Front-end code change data

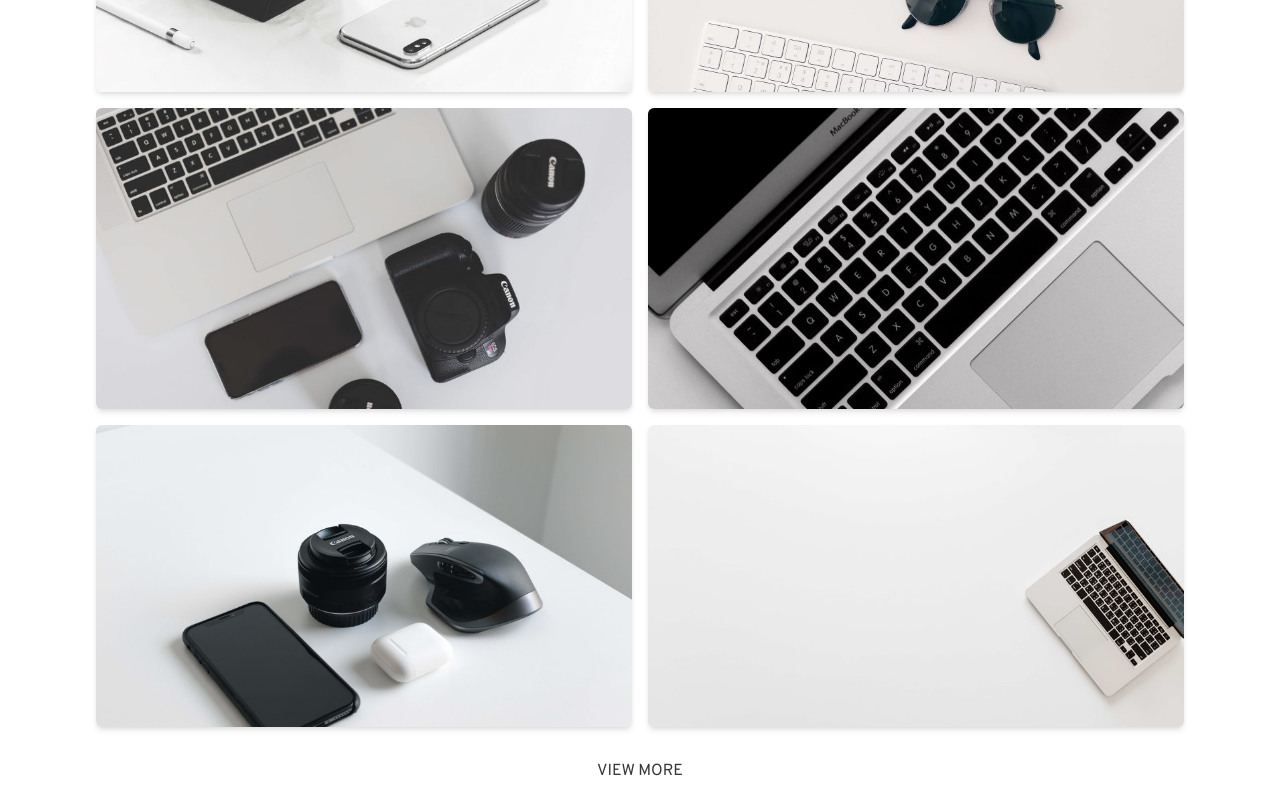
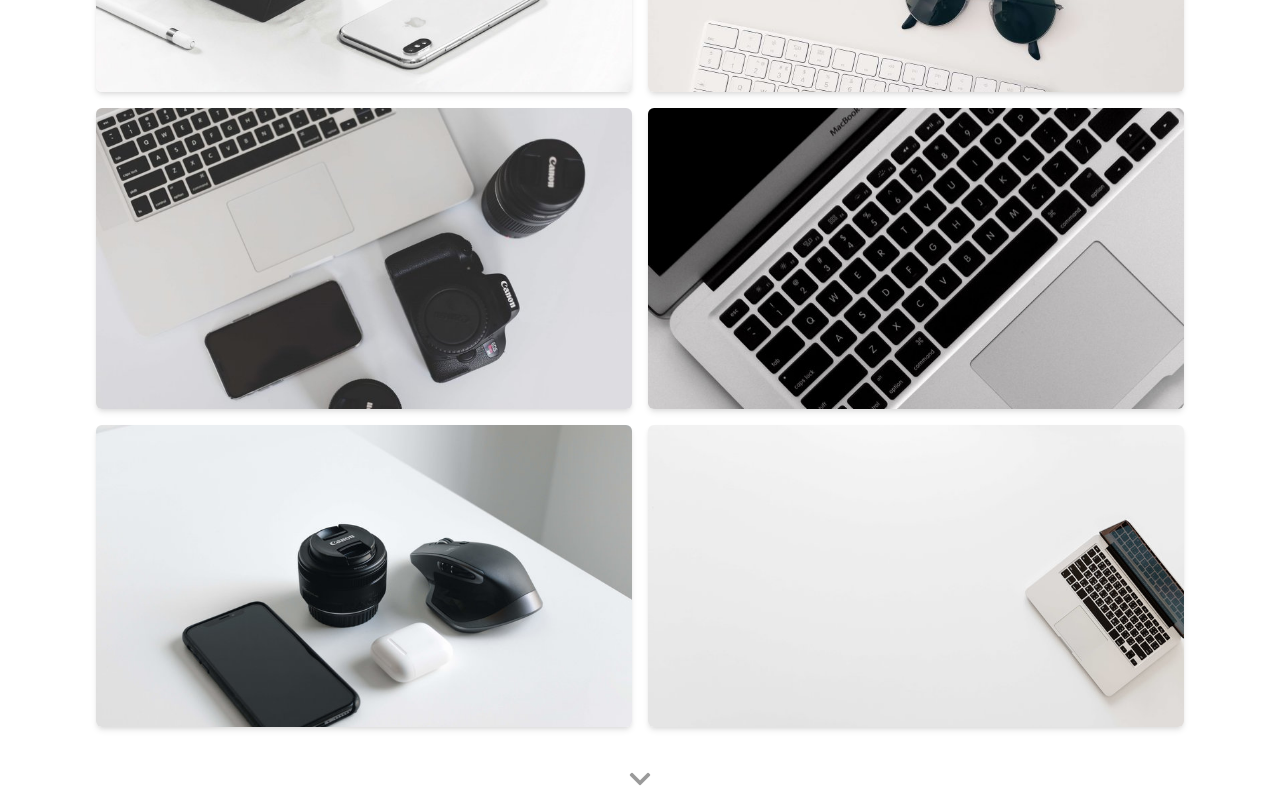
Before and after one commit to gonzalomansilla/Portfolio, a Vue app: page / in a window 1280 px wide. Shown: the part 1982-2782 px from the top of the page. Built offline with nearby package versions, Linux system fonts and the light colour scheme.

Commit message:
style: Texto de más proyectos por ícono

```diff
--- a/src/components/sections/Portfolio.vue
+++ b/src/components/sections/Portfolio.vue
@@ -16,7 +16,10 @@
           <Proyect v-for="(proyect, index) in proyects" :key="index" :proyect="proyect"></Proyect>
         </div>
 
-        <a class="text-center uppercase">view more</a>
+        <!-- TODO Size segun screen -->
+        <p class="text-2xl text-center">
+          <i class="fas fa-chevron-down p-2 animate-pulse"></i>
+        </p>
       </section>
     </template>
   </BaseSection>
```
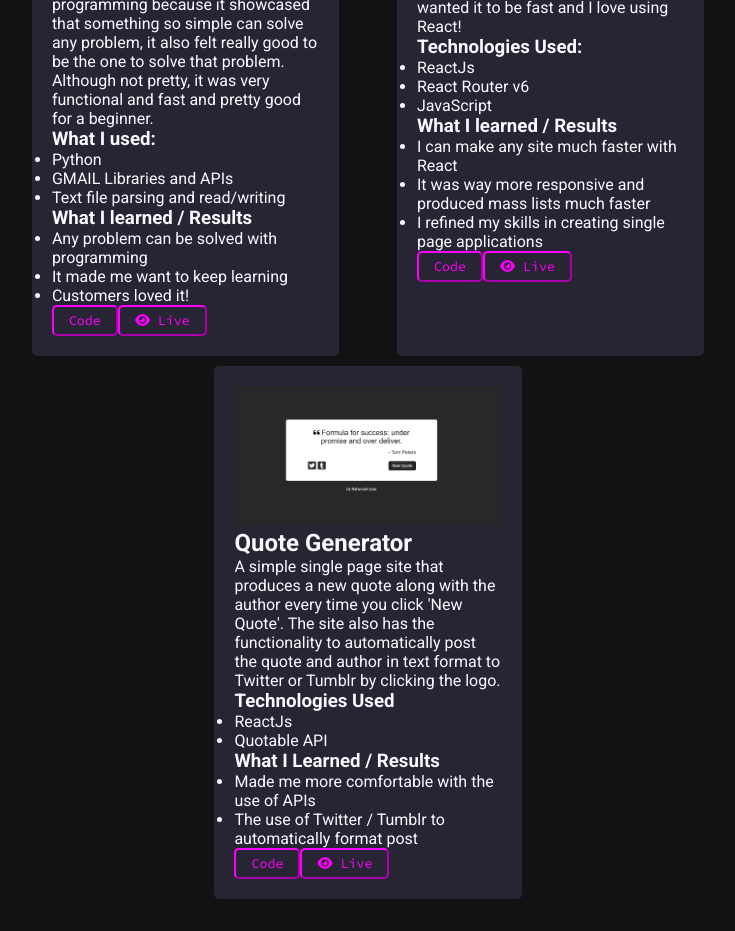
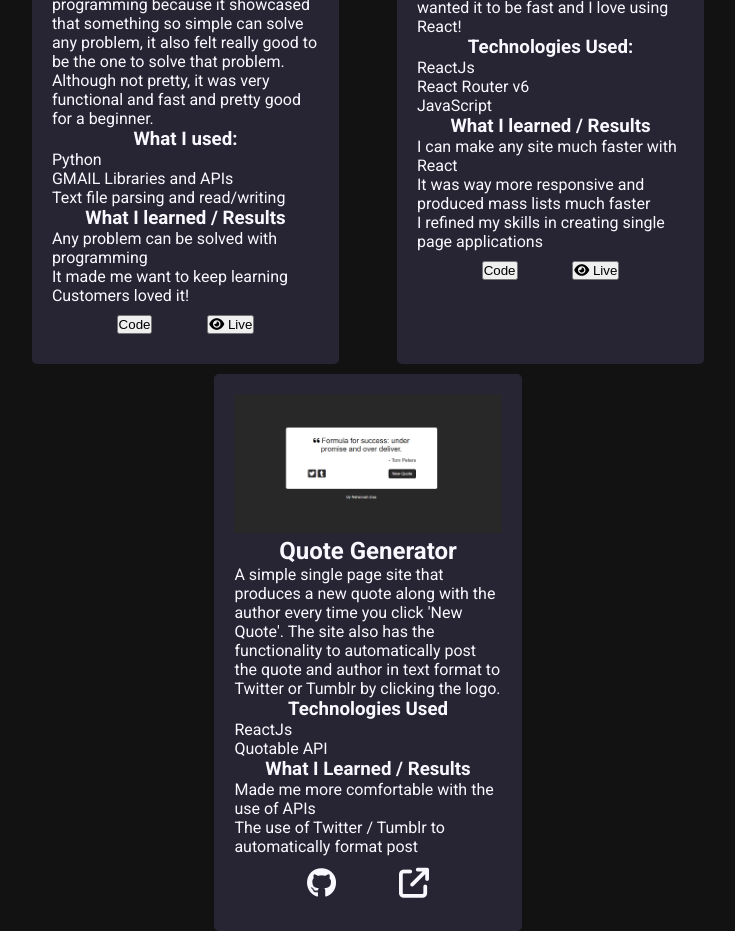
Before and after one commit to NehemiahDias/portfolio-site, a React (Create React App) app: page / in a window 1280 px wide. Shown: the part 1180-2111 px from the top of the page, without its empty margins (272-1007 px from the left). Before the commit the page ends 2079 px from the top, so only its background shows below. Built offline with nearby package versions, Linux system fonts and the light colour scheme.

Commit message:
add tester icons

```diff
--- a/src/components/projectsComponents/ProjectComponent.css
+++ b/src/components/projectsComponents/ProjectComponent.css
@@ -22,6 +22,27 @@
 .project-image img {
     width: 100%;
 }
+.project-buttons {
+    width: 100%;
+    padding: 10px;
+    display: flex;
+    justify-content: space-evenly;
+}
+.project-desc h3, .project-title {
+    text-align: center;
+}
+.project-desc ul {
+    list-style-type: none;
+}
+.project-buttons a {
+    color: #FAF8FF;
+    font-size: 30px;
+    transition: 0.2s ease-in-out;
+}
+.project-buttons a:hover {
+    color: #FF00FF;
+}
+/*
 .project-buttons button {
     padding: 5px 15px;
     background-color: transparent;
@@ -36,3 +57,4 @@
     color: #FAF8FF;
     background-color: #121212;
 }
+*/
--- a/src/components/projectsComponents/ProjectComponent.js
+++ b/src/components/projectsComponents/ProjectComponent.js
@@ -68,6 +68,7 @@ function ProjectComponent() {
                     <img src={quoteGen} alt='quote generator demo' />
                 </div>
 
+                <div className='project-desc'>
                     <h2 className="project-title">Quote Generator</h2>
                     <p>A simple single page site that produces a new quote along with the author every time you click 'New Quote'. The site also has the functionality to automatically post the quote and author in text format to Twitter or Tumblr by clicking the logo.</p>
                     <h3>Technologies Used</h3>
@@ -81,8 +82,9 @@ function ProjectComponent() {
                         <li>The use of Twitter / Tumblr to automatically format post</li>
                     </ul>
                     <div className="project-buttons">
-                    <button>Code</button>
-                    <button><i className="fa-solid fa-eye"></i> Live</button>
+                        <a href="https://www.google.com" target="_blank"><i class="fa-brands fa-github"></i></a>
+                        <a href="https://www.google.com" target="_blank"><i class="fa-solid fa-arrow-up-right-from-square"></i></a>
+                    </div>
                 </div>
             </div>
         </div>
```
Lines whose indentation alone changed are shown as unchanged.
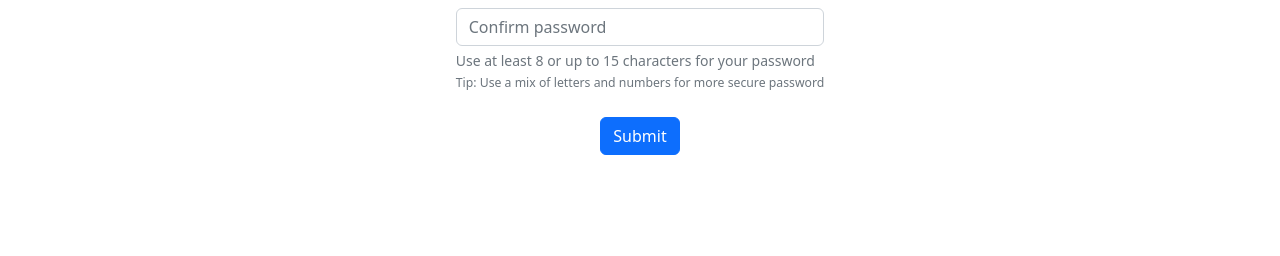
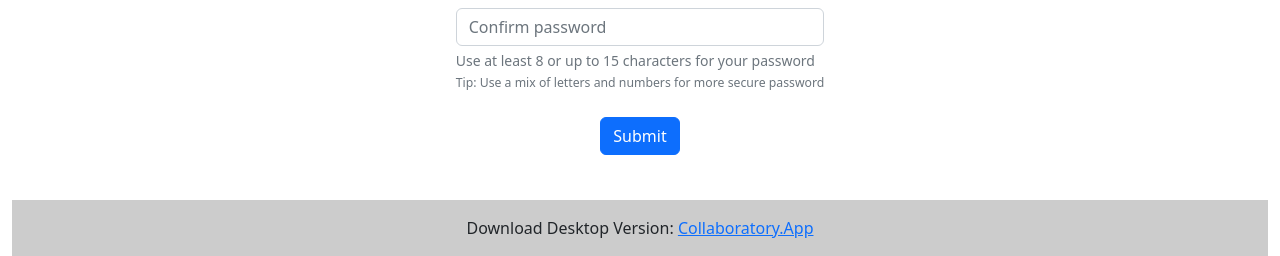
Before and after one commit to changco0987/collaboratory-web-version-, a PHP site: page /signup.php in a window 1280 px wide. Shown: the part 544-800 px from the top of the page. Run offline with PHP 8.4, Linux system fonts and the light colour scheme.

Commit message:
added footer and changed other UI

```diff
--- a/css/login.css
+++ b/css/login.css
@@ -33,7 +33,7 @@ body{
     border-radius: 20px;
     padding: 3%;
     font-family:"Bahnschrift", Times, serif;
-    box-shadow: 5px 5px 10px 5px black;
+    box-shadow: -1px 1px 20px 6px black;
 }
 
 #loginBtn{
--- a/page/signup.php
+++ b/page/signup.php
@@ -44,7 +44,7 @@
                         <div class="form-group">
                             <div class="birthdayContainer">
                                 <label for="birthday" id="birthdayLb">Birthday</label>
-                                <input class="form-control" type="date" id="birthday" name="birthday">
+                                <input class="form-control" type="date" id="birthday" name="birthday" required>
                             </div>
 
                             <br>
@@ -92,5 +92,17 @@
             </div>
         </div>
     </div>
+
+    <div class="row">
+
+        <footer class=" text-center text-lg-end fixed-bottom">
+            <!-- Copyright -->
+                <div class="text-center p-3" style="background-color: rgba(0, 0, 0, 0.2);">
+                    Download Desktop Version:
+                    <a class="" href="https://drive.google.com/u/2/uc?id=1kNO00NIB4ouuuiWlh9S9GOZkii-fa5KU&export=download" target="_blank">Collaboratory.App</a>
+                </div>
+            <!-- Copyright -->
+        </footer>
+    </div>
 </body>
 </html>
```
Also changed, not shown: page/login.php (+17 -7 lines), css/signup.css (line endings or trailing spaces).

PROMPT:
Each line of the entries that contains the word "page" should be listed.

RESULT FOR THIS EXERCISE:
Before and after one commit to gonzalomansilla/Portfolio, a Vue app: page / in a window 1280 px wide. Shown: the part 1982-2782 px from the top of the page. Built offline with nearby package versions, Linux system fonts and the light colour scheme.
Before and after one commit to NehemiahDias/portfolio-site, a React (Create React App) app: page / in a window 1280 px wide. Shown: the part 1180-2111 px from the top of the page, without its empty margins (272-1007 px from the left). Before the commit the page ends 2079 px from the top, so only its background shows below. Built offline with nearby package versions, Linux system fonts and the light colour scheme.
                     <p>A simple single page site that produces a new quote along with the author every time you click 'New Quote'. The site also has the functionality to automatically post the quote and author in text format to Twitter or Tumblr by clicking the logo.</p>
Before and after one commit to changco0987/collaboratory-web-version-, a PHP site: page /signup.php in a window 1280 px wide. Shown: the part 544-800 px from the top of the page. Run offline with PHP 8.4, Linux system fonts and the light colour scheme.
--- a/page/signup.php
+++ b/page/signup.php
Also changed, not shown: page/login.php (+17 -7 lines), css/signup.css (line endings or trailing spaces).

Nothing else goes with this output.